For many, the sport of sailing is about getting out there and seeing what the world’s waters have to offer. But that wasn’t exactly the case this weekend in Sheboygan.
This weekend, Sheboygan played host to a world championship sailing competition but not one competitor saw the finish line. That’s because the athletes, are all blind.
“I lost my eyesight in accident. A soldering iron exploded, and sent shrapnel into my eyes and the rest of my body,” said David Brown, a competitor from Canada.
Brown went through the stages of grief when he lost his sight. First anger, then denial. But now he and his blind competitors can see one thing.
“You’ve got to make life. You’ve got to go to life. Life doesn’t come to you. You’ve just got to get out there and keep living it. It doesn’t matter whether our eyes don’t work too well or not. Just keep on doing what you’re doing,” said competitor Ryan Honschooten from Australia.
The sailors race around a course with buoys emitting sound so the competitors know where to go. Sailing, even for those with sight, is based largely on feeling the wind in the sails making it a great sport for the blind. But learning the intricacies of sailing is not easy.
“When you’re trying to teach the blind to do anything, you want to paint a verbal picture. A picture is worth a thousand words, but we need the 1000 words, not the picture,” said Brown.Sheboygan’s own BJ Blahnik lost his sight gradually and is picking up the sport bit by bit. Each step requires patience, but it comes with an amazing reward.
“The first time I went sailing with my instructor, he was quiet and it was just me sailing, the wind and the waves, it was so freeing because I hadn’t had control like that of something since I stopped driving over 12 years ago,” Blahnik said.
Football, basketball, baseball, soccer are all off limits for the most enterprising blind athletes on earth. But sailing is a great outlet for their competitive juices.
“I’ve found a sport that I can excel in. I was never really able to do competition. I’ve stumbled into a sport that lets me go far, that lets me drive something, and also lets me be on an equal playing feeling with everybody else. It’s just amazing,” said competitor Kylie Forth from Australia.

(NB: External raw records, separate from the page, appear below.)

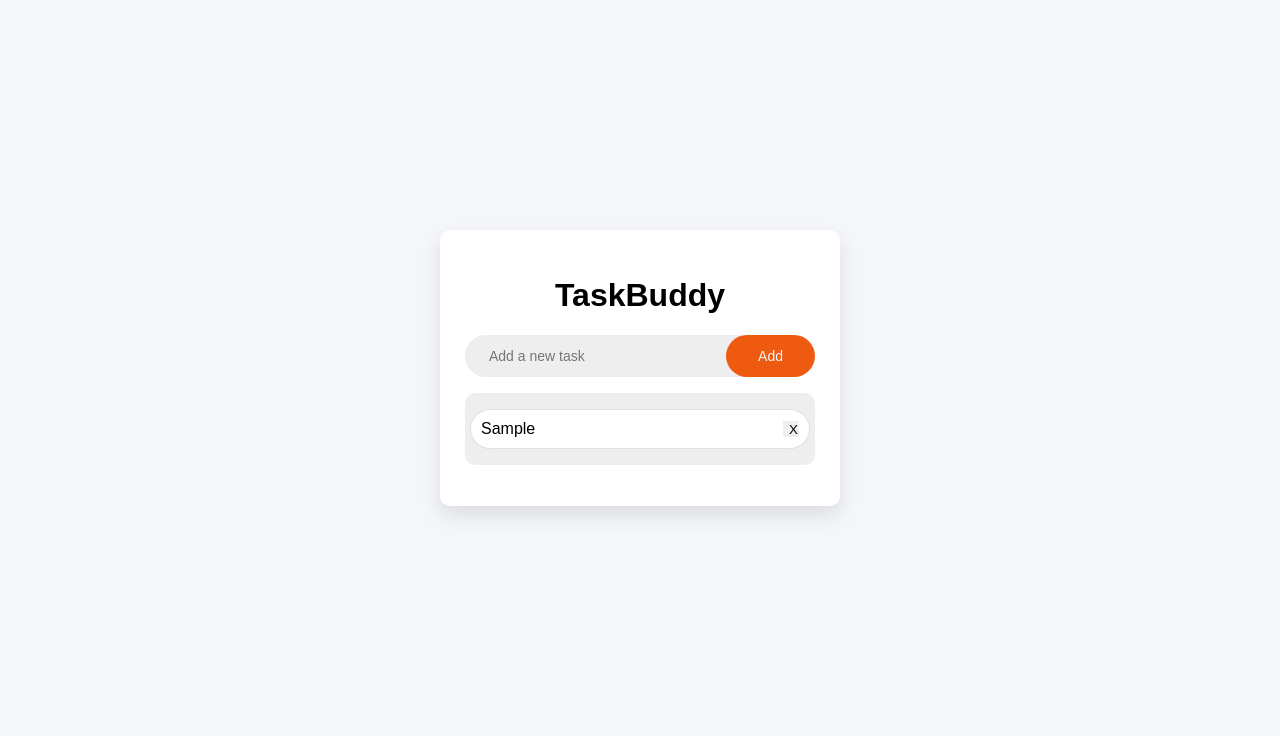
Repository: yogeshnandwani/taskbuddy-todo
Page: index.html
An editor plug-in stored every save of this project. The page is shown before and after the next save, followed by the edit.
The browser window is 1280 px wide. The pictures show the whole page.
Empty fields were first filled with sample values (such as "Sample", 5 or name@example.com).
After loading, the first visible `#addBtn` was clicked once.

Above is the page before, as saved 2026-03-16 18:08:38.

### index.html
<!DOCTYPE html>
<html lang="en">
<head>
<meta charset="UTF-8">
<title>TaskBuddy</title>
<link rel="stylesheet" href="css/style.css">
</head>

<body>

<div class="app">

<h1>TaskBuddy</h1>

<div class="task-input">
<input type="text" id="taskInput" placeholder="Add a new task">
<button id="addBtn">Add</button>
</div>

<ul id="taskList"></ul>

</div>

<script src="js/script.js"></script>

</body>
</html>

### css/style.css
body{
    font-family: Arial, sans-serif;
    background:#f4f6f9;
    display:flex;
    justify-content:center;
    align-items:center;
    height:100vh;
}

.app{
    background:white;
    padding:25px;
    border-radius:10px;
    width:350px;
    box-shadow:0 10px 20px rgba(0,0,0,0.1);
}

h1{
    text-align:center;
}

.task-input{
    display:flex;
    border-radius: 50px;
    background-color: #eee;
}

input{
    flex:1;
    padding:8px;
    border: none;
    border-radius: 50px;
    padding: 0.8rem 1.5rem;
    background-color: #eee;
    font-size: 14px;
}

input:focus{
    outline: none;
}

#addBtn{
    padding:0.8rem 2rem;
    border: none;
    border-radius: 50px;
    background-color: #ee5a10;
    color: #f4f6f9;
    cursor:pointer;
    font-size: 14px;
}

ul{
    background-color: #eee;
    border-radius: 10px;
    display: flex;
    padding: 1rem;
    gap: 10px;
    flex-direction: column;
    justify-content: center;
    align-items: center;
}

li{
    background:#fff;
    display: flex;
    align-items: center;
    padding: 10px;
    justify-content: space-between;
    border: 1px solid #0000001f;
    border-radius: 50px;
    width: 100%;
    display:flex;
    justify-content:space-between;
}

li .delete{
    width: 16px;
    height: 16px;
    border: none;
}

### js/script.js
const input = document.getElementById("taskInput")
const addBtn = document.getElementById("addBtn")
const list = document.getElementById("taskList")

addBtn.addEventListener("click", addTask)

function addTask(){
    const taskText = input.value.trim()

    if(taskText === "") return

    const li = document.createElement("li")

    li.innerHTML = `
    <span>${taskText}</span>
    <button class="delete">X</button>
    `

    list.appendChild(li)

    input.value=""
}

After the next save:
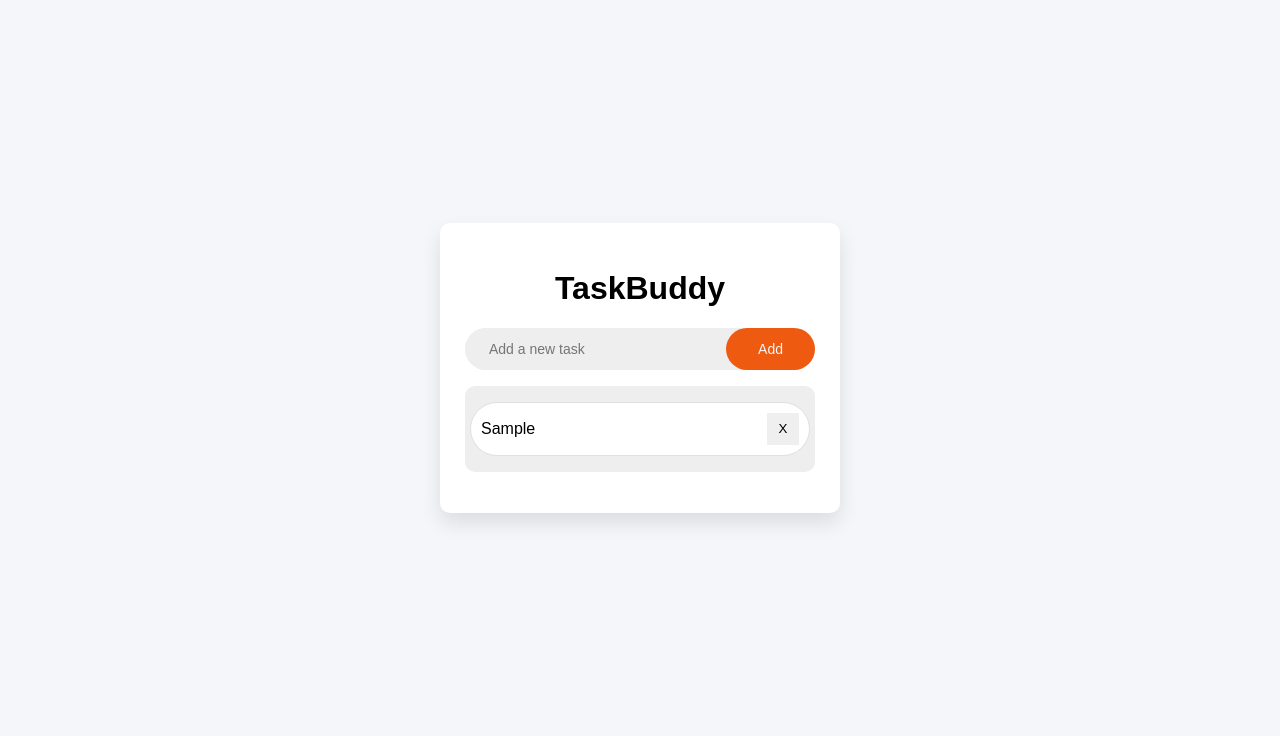
Saved 19 s later.
--- a/css/style.css
+++ b/css/style.css
@@ -74,7 +74,7 @@ li{
 }
 
 li .delete{
-    width: 16px;
-    height: 16px;
+    width: 2rem;
+    height: 2rem;
     border: none;
 }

“I challenge any blind person, young or old, come down to Sheboygan, come out sailing for a day, and it will change your life and your perspective,” Blahnik said.